### YOUR TASK
Go through the data and copy every line in which "Before" appears.

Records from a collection
BEGIN

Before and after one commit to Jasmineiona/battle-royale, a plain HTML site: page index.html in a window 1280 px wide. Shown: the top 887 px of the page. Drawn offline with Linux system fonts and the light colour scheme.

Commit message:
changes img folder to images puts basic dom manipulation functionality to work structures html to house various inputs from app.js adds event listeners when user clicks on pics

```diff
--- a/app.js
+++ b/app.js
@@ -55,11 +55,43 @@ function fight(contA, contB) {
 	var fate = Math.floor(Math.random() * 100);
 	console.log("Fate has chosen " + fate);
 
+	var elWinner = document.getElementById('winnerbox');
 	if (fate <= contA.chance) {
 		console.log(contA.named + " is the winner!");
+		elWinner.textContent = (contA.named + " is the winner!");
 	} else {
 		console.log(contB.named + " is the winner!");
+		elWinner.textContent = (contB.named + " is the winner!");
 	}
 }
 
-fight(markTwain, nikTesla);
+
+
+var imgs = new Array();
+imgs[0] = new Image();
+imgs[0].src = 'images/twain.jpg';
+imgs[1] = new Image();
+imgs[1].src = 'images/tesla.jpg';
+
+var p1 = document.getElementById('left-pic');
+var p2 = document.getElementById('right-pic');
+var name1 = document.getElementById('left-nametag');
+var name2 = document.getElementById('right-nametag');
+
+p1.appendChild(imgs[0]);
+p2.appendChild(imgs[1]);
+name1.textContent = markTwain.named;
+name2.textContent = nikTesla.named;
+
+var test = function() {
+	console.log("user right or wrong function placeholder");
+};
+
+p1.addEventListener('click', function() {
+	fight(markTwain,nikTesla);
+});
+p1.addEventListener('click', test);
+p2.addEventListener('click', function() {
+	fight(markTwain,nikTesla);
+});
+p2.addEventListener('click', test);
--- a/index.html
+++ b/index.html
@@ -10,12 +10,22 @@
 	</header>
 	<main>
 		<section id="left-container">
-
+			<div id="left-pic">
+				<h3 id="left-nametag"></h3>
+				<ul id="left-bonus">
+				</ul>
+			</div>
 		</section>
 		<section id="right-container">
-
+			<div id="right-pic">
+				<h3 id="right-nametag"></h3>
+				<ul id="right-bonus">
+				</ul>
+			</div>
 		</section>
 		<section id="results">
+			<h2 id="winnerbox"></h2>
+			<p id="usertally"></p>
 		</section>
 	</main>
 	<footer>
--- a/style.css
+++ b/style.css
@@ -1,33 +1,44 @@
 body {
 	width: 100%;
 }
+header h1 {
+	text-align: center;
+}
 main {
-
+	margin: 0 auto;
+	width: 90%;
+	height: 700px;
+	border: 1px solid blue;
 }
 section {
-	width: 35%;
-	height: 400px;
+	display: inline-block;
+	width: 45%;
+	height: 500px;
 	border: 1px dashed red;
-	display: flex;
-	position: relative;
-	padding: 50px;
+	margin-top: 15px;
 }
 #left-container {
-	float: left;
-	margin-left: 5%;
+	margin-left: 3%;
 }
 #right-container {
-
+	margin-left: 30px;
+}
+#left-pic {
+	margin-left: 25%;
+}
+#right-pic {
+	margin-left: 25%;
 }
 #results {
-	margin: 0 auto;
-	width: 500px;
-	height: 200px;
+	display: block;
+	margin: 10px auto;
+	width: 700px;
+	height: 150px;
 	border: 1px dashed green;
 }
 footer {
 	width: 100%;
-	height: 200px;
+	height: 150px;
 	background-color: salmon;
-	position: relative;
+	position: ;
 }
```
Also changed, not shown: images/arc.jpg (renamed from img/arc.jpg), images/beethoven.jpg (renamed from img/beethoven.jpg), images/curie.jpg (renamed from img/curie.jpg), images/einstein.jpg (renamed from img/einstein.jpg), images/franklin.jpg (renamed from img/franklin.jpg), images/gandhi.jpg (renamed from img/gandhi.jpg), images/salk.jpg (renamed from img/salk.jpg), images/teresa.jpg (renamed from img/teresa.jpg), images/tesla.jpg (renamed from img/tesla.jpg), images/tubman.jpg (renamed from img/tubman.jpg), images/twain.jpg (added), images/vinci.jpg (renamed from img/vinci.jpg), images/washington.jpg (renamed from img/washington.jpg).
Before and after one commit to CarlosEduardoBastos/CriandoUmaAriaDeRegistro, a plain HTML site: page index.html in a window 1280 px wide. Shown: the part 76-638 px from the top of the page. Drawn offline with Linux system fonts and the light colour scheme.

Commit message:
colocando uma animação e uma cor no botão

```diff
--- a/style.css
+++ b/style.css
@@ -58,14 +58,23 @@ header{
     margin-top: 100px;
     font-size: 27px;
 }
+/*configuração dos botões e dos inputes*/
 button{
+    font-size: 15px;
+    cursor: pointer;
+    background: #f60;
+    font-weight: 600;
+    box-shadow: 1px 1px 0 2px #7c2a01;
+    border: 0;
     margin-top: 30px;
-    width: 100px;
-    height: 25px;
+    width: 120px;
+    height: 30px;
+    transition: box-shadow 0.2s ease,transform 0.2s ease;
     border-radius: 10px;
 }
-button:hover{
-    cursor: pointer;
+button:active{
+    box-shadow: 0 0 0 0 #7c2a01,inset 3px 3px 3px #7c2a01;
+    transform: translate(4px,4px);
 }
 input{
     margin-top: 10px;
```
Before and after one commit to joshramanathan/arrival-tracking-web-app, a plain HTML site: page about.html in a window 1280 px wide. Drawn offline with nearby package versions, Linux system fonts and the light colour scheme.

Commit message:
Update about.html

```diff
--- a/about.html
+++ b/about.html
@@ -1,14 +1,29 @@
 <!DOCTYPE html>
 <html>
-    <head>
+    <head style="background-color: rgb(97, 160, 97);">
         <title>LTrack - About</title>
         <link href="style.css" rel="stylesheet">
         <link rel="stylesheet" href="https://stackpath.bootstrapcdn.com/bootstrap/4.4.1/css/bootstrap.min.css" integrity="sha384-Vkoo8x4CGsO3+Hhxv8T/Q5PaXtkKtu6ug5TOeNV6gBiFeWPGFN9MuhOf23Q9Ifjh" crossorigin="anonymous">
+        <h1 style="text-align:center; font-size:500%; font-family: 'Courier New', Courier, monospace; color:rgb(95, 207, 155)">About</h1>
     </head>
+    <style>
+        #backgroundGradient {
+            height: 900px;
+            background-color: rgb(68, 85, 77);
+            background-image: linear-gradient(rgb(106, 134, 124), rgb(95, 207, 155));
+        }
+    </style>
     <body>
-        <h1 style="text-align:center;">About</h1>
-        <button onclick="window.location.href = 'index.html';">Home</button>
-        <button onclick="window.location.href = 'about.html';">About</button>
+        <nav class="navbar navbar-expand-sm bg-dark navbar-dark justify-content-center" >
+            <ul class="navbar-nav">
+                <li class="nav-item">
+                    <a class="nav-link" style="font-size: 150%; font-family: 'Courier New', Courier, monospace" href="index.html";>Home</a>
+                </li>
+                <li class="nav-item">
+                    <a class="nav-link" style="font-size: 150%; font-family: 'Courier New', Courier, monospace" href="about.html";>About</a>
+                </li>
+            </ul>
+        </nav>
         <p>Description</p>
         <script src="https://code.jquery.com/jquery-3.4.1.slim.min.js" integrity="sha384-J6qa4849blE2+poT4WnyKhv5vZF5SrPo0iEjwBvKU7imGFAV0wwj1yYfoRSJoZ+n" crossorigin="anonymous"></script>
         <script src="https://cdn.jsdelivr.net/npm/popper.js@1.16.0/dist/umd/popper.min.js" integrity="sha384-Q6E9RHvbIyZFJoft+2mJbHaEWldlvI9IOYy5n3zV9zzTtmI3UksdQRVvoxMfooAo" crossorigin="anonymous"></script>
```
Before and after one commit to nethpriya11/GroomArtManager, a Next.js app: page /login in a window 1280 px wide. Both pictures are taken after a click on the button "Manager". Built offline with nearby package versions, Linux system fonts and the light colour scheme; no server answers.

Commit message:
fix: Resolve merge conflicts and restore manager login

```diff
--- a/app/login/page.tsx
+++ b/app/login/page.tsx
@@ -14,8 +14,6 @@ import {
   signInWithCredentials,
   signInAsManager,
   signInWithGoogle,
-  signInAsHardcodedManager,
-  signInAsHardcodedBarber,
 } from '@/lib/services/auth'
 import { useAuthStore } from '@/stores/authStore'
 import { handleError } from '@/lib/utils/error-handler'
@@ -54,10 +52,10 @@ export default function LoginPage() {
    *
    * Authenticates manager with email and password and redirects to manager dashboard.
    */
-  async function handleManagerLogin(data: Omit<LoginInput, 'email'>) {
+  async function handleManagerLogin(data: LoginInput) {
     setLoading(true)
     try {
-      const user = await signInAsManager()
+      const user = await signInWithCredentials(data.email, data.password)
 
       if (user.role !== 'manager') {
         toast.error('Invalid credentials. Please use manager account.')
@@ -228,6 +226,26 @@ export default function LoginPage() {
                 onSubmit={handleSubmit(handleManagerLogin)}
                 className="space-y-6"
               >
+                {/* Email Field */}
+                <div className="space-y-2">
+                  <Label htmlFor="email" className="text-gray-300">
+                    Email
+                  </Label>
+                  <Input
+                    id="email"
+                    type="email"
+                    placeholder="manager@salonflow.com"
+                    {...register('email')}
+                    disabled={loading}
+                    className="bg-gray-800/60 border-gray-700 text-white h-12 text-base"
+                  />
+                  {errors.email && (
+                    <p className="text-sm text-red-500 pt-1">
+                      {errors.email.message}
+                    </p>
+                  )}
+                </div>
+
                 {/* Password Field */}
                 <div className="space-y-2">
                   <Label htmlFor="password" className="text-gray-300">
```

END

### EXERCISE ANSWER
Before and after one commit to Jasmineiona/battle-royale, a plain HTML site: page index.html in a window 1280 px wide. Shown: the top 887 px of the page. Drawn offline with Linux system fonts and the light colour scheme.
Before and after one commit to CarlosEduardoBastos/CriandoUmaAriaDeRegistro, a plain HTML site: page index.html in a window 1280 px wide. Shown: the part 76-638 px from the top of the page. Drawn offline with Linux system fonts and the light colour scheme.
Before and after one commit to joshramanathan/arrival-tracking-web-app, a plain HTML site: page about.html in a window 1280 px wide. Drawn offline with nearby package versions, Linux system fonts and the light colour scheme.
Before and after one commit to nethpriya11/GroomArtManager, a Next.js app: page /login in a window 1280 px wide. Both pictures are taken after a click on the button "Manager". Built offline with nearby package versions, Linux system fonts and the light colour scheme; no server answers.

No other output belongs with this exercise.